Objective: The objective of this study was to determine whether the improved prediction of risk for perinatal mortality obtained with the use of a customised birthweight standard can also be obtained with the use of a non-customised but intrauterine-based standard.
Design: Population-based cohort study.
Population: Births in the Swedish Medical Birth Register between 1992 and 2001 (n = 782 303) with complete data on birthweight, gestational age, sex, maternal age, pre-pregnancy body mass index, height, parity, and ethnicity.
Methods: We calculated the relative risks (RRs) of stillbirth and early neonatal mortality among small-for-gestational-age (SGA) births as established by (1) a customised standard, (2) a population standard based on birthweights, and (3) a population standard based on a best estimate of intrauterine weights.
Main outcome measures: Stillbirth and early neonatal mortality (<7 days).
Results: The RRs of stillbirth and early neonatal mortality among SGA births as classified by the intrauterine standard were similar to those among SGA births as classified by the customised standard and much higher than those among SGA births as classified by the birthweight standard.
Conclusions: A non-customised but intrauterine-based standard has a similar ability to predict risk for stillbirth and early neonatal mortality as a customised birthweight standard.
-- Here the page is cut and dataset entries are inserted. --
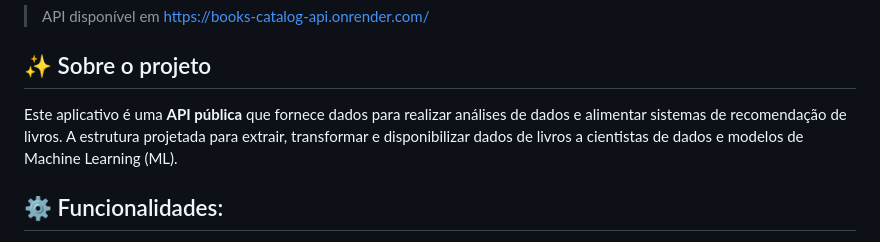
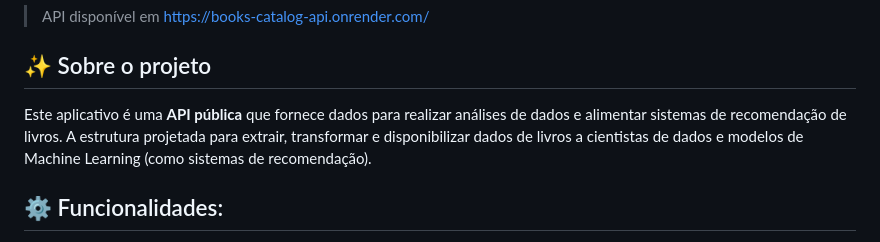
Before and after one commit to leticiafaria7/books-catalog-api, a Markdown page: README.md, the part around the change. Drawn GitHub-style.

```diff
--- a/README.md
+++ b/README.md
@@ -4,7 +4,7 @@
 > API disponível em https://books-catalog-api.onrender.com/
 
 ## ✨ Sobre o projeto
-Este aplicativo é uma **API pública** que fornece dados para realizar análises de dados e alimentar sistemas de recomendação de livros. A estrutura projetada para extrair, transformar e disponibilizar dados de livros a cientistas de dados e modelos de Machine Learning (ML).
+Este aplicativo é uma **API pública** que fornece dados para realizar análises de dados e alimentar sistemas de recomendação de livros. A estrutura projetada para extrair, transformar e disponibilizar dados de livros a cientistas de dados e modelos de Machine Learning (como sistemas de recomendação).
 
 ## ⚙️ Funcionalidades:
 - **Web Scraping:**<br>Extrai os dados dos livros (título, preço, rating, disponibilidade, categoria, imagem) do site [Books to scrape](https://books.toscrape.com/) e armazena arquivo `.csv`
```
The process of customising population weight-for-gestational-age standards to account for maternal characteristics does little to improve prediction of perinatal mortality.